      Our farmers are “Peasants” who live from hand to mouth with 80% of Uganda’s population employed in agriculture. The hours of labor spent in the field are not remunerated especially through the market price determinants which are negatively influenced by the “Middle-men”. Secondly, our farmers neither receive subsidies, nor any forms of agricultural insurance/finance to bridge the financial gap. Despite the acknowledgement that the Agricultural Sector is the major employer and income provider for the Uganda, there is no Data-Base to capture the individual farmers, production constraints and any other related activities. There is lack of Agricultural Economists within the production regions, to offer technical knowledge, guidance and support to farmer’s initiatives. Availability of Farmer’s Data/information would greatly support and enhance agricultural interventions both locally and internationally.

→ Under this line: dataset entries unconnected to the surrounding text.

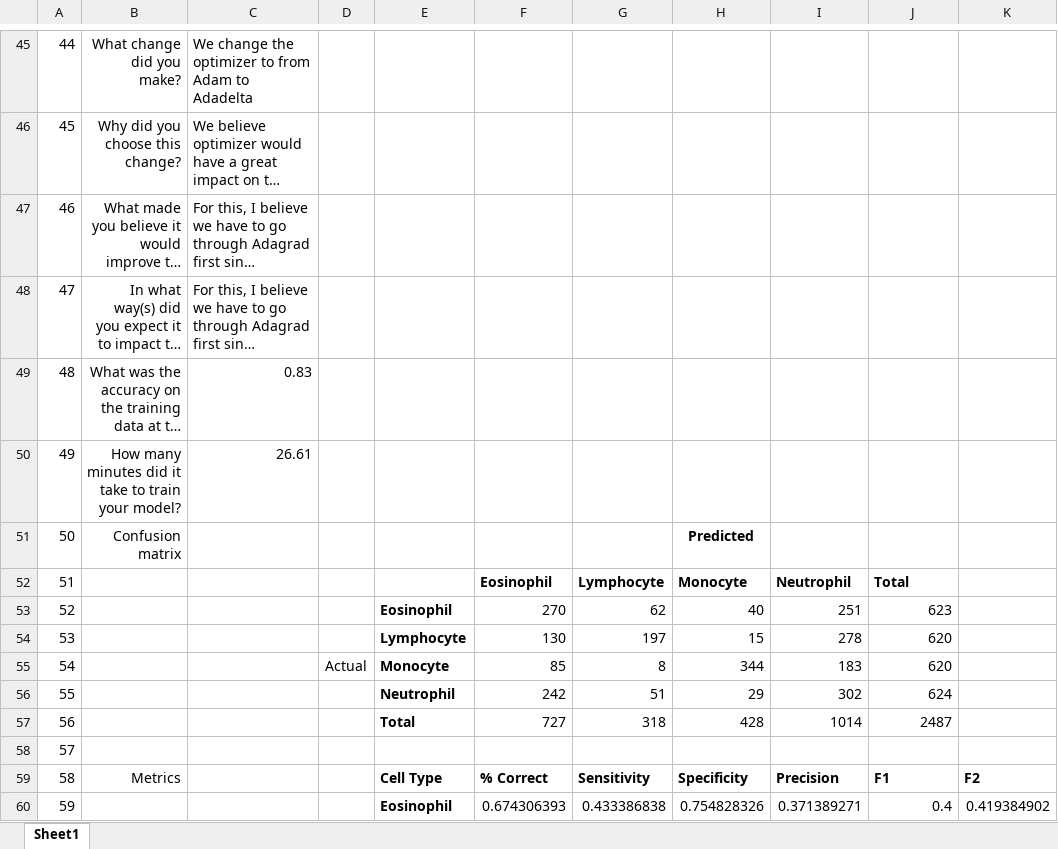
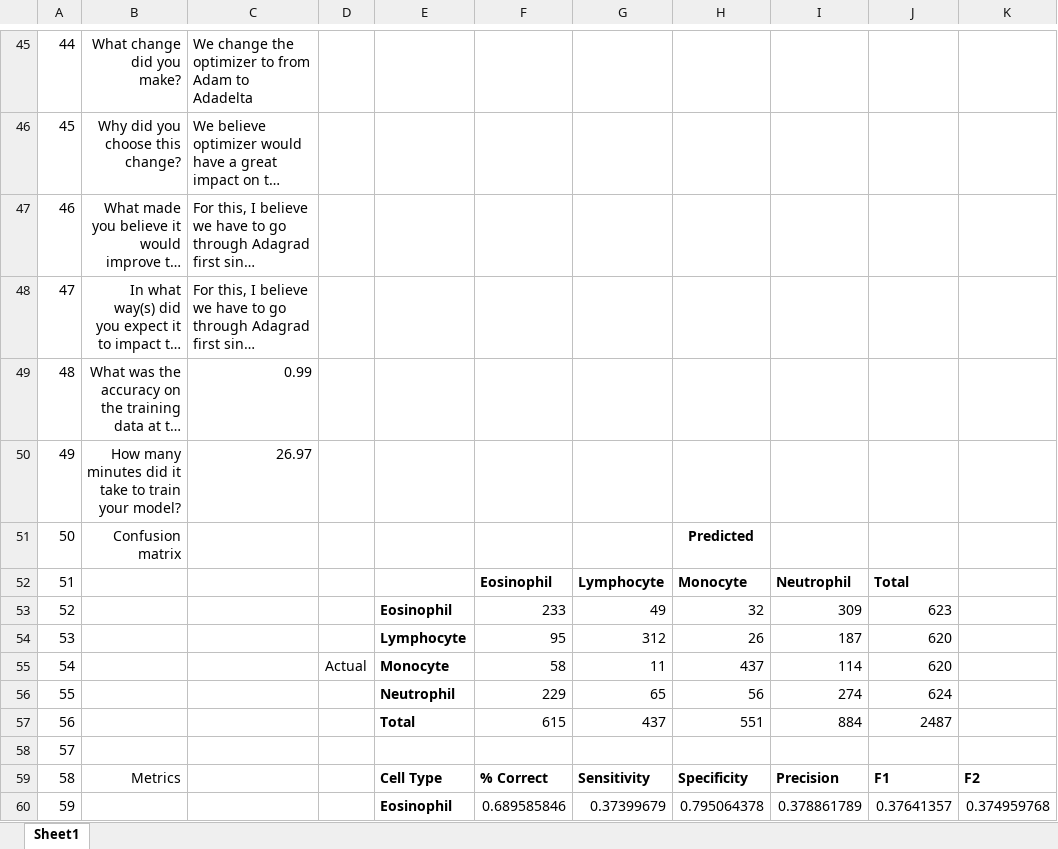
Before and after one commit to LplusKira/DSTM543-a6, an Excel workbook: A6worksheetV2.xlsx, sheet Sheet1, drawn as a sheet; only a part is shown, gaps mark what is left out; long unchanged cells end in …; values as stored, in another font and other column widths than the file's, no borders; the diff covers the shown part only; the diff names each change by its address in the sheet, - before the commit and + after, or states it on an @@ line.

Commit message:
update imag; task3 data; excel

```diff
--- a/A6worksheetV2.xlsx (sheet Sheet1)
+++ b/A6worksheetV2.xlsx (sheet Sheet1)
-C49: 0.83
+C49: 0.99
-C50: 26.61
+C50: 26.97
-F53: 270
+F53: 233
-G53: 62
+G53: 49
-H53: 40
+H53: 32
-I53: 251
+I53: 309
-F54: 130
+F54: 95
-G54: 197
+G54: 312
-H54: 15
+H54: 26
-I54: 278
+I54: 187
-F55: 85
+F55: 58
-G55: 8
+G55: 11
-H55: 344
+H55: 437
-I55: 183
+I55: 114
-F56: 242
+F56: 229
-G56: 51
+G56: 65
-H56: 29
+H56: 56
-I56: 302
+I56: 274
-F57: 727
+F57: 615
-G57: 318
+G57: 437
-H57: 428
+H57: 551
-I57: 1014
+I57: 884
-F60: 0.674306393
+F60: 0.689585846
-G60: 0.433386838
+G60: 0.37399679
-H60: 0.754828326
+H60: 0.795064378
-I60: 0.371389271
+I60: 0.378861789
-J60: 0.4
+J60: 0.37641357
-K60: 0.419384902
+K60: 0.374959768
```
Also changed, not shown: 46 edited cells elsewhere in this sheet, 3 other files.
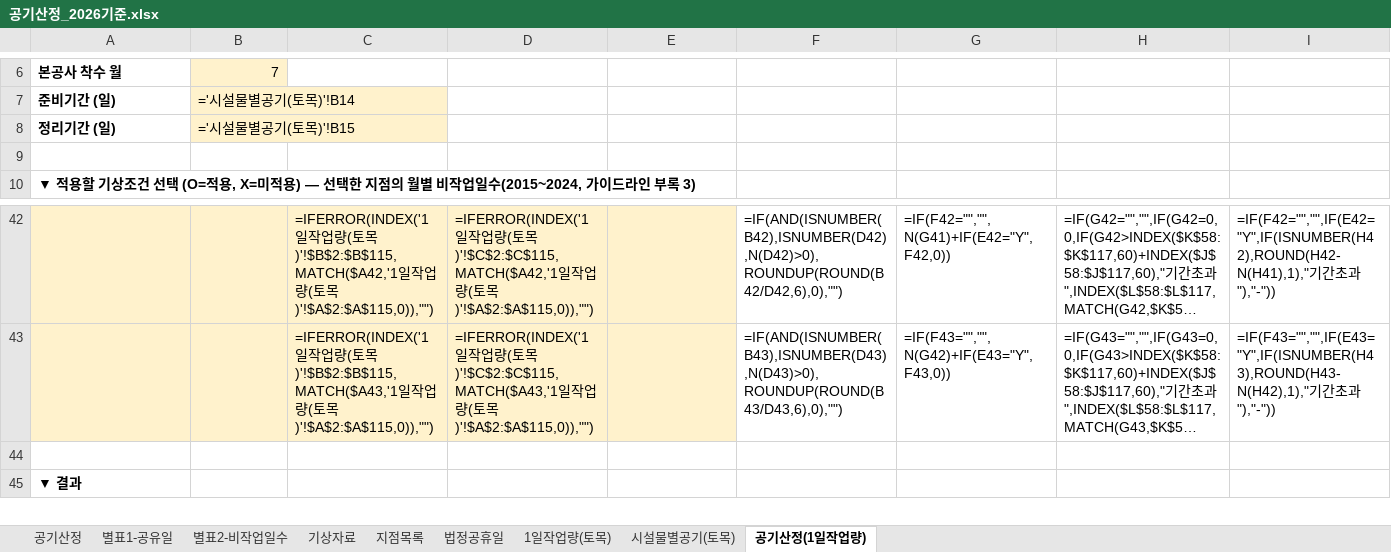
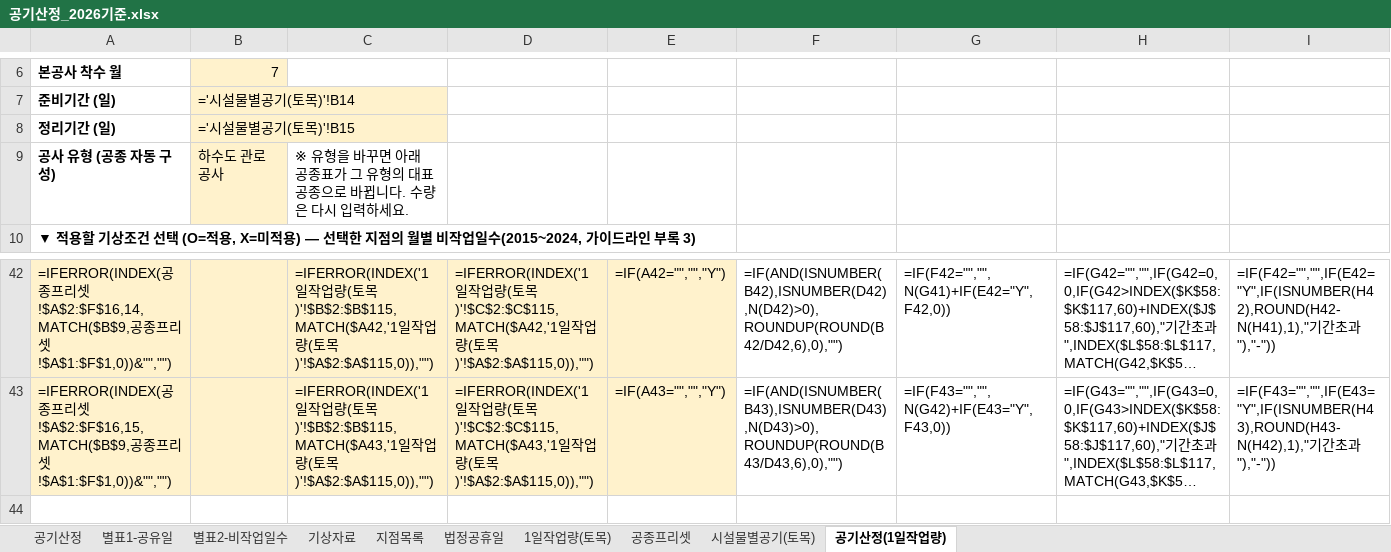
Before and after one commit to eunna2520-netizen/business, an Excel workbook: 공기산정_2026기준.xlsx, sheet 공기산정(1일작업량), drawn as a sheet; only a part is shown, gaps mark what is left out; the shorter side is filled out with more unchanged rows; long unchanged cells end in …; values as stored, in another font and other column widths than the file's, no borders; formulas without a stored value are shown as written; rows hold the shown columns only; the diff covers the shown part only; the diff names each change by its address in the sheet, - before the commit and + after, or states it on an @@ line.

```diff
--- a/공기산정_2026기준.xlsx (sheet 공기산정(1일작업량))
+++ b/공기산정_2026기준.xlsx (sheet 공기산정(1일작업량))
+sheet tab: 공종프리셋
-row 9: (empty)
+row 9: 공사 유형 (공종 자동 구성) | 하수도 관로공사 | ※ 유형을 바꾸면 아래 공종표가 그 유형의 대표 공종으로 바뀝니다. 수량은 다시 입력하세요.
-B9 fill: none
+B9 fill: #FFF2CC
-A42: (empty)
+A42: =IFERROR(INDEX(공종프리셋!$A$2:$F$16,14,MATCH($B$9,공종프리셋!$A$1:$F$1,0))&"","")
-E42: (empty)
+E42: =IF(A42="","","Y")
-A43: (empty)
+A43: =IFERROR(INDEX(공종프리셋!$A$2:$F$16,15,MATCH($B$9,공종프리셋!$A$1:$F$1,0))&"","")
-E43: (empty)
+E43: =IF(A43="","","Y")
```
Also changed, not shown: 32 edited cells elsewhere in this sheet, 3 other files.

  5. large scale irrigation farming has been perceived to be capital intensive. recent development thinking has discovered community based irrigation farming to be a panacea to poverty reduction and livelihoods sustainability. To this extent, communities in northern Ghana are with some dams and other water bodies that can serve community based irrigation purpose but little research has been conducted to known the impact of community based irrigation farming on the livelihood sustainability of rural people in northern Ghana who are at risk of drought, floods and pest infestation and who also over rely on rain fed agriculture. I will therefor wish if you could offer me support financially to undertake a research into the effects of community based irrigation farming on the livelihoods sustainability of the rural poor particularly women in northern Thank you!

  6. This is a great resource Lauren, it’s pretty much exactly what I was looking for, as I was researching just this subject for a friend.

    What’s really encouraging is the focus many of these awards on global solutions and some of the world’s poorest farmers.

  7. A research project on nursery management and seed developing techniques in vegetables and fruit crops can bridge the gap between subsistence farming and smallholder commercialization in Sierra Leone .

  8. Am an industrous Nigerian having a large fish farm but faced with financial constraint to sustain it and will be glad if i can secure a grant to survive it.please how can i get a help?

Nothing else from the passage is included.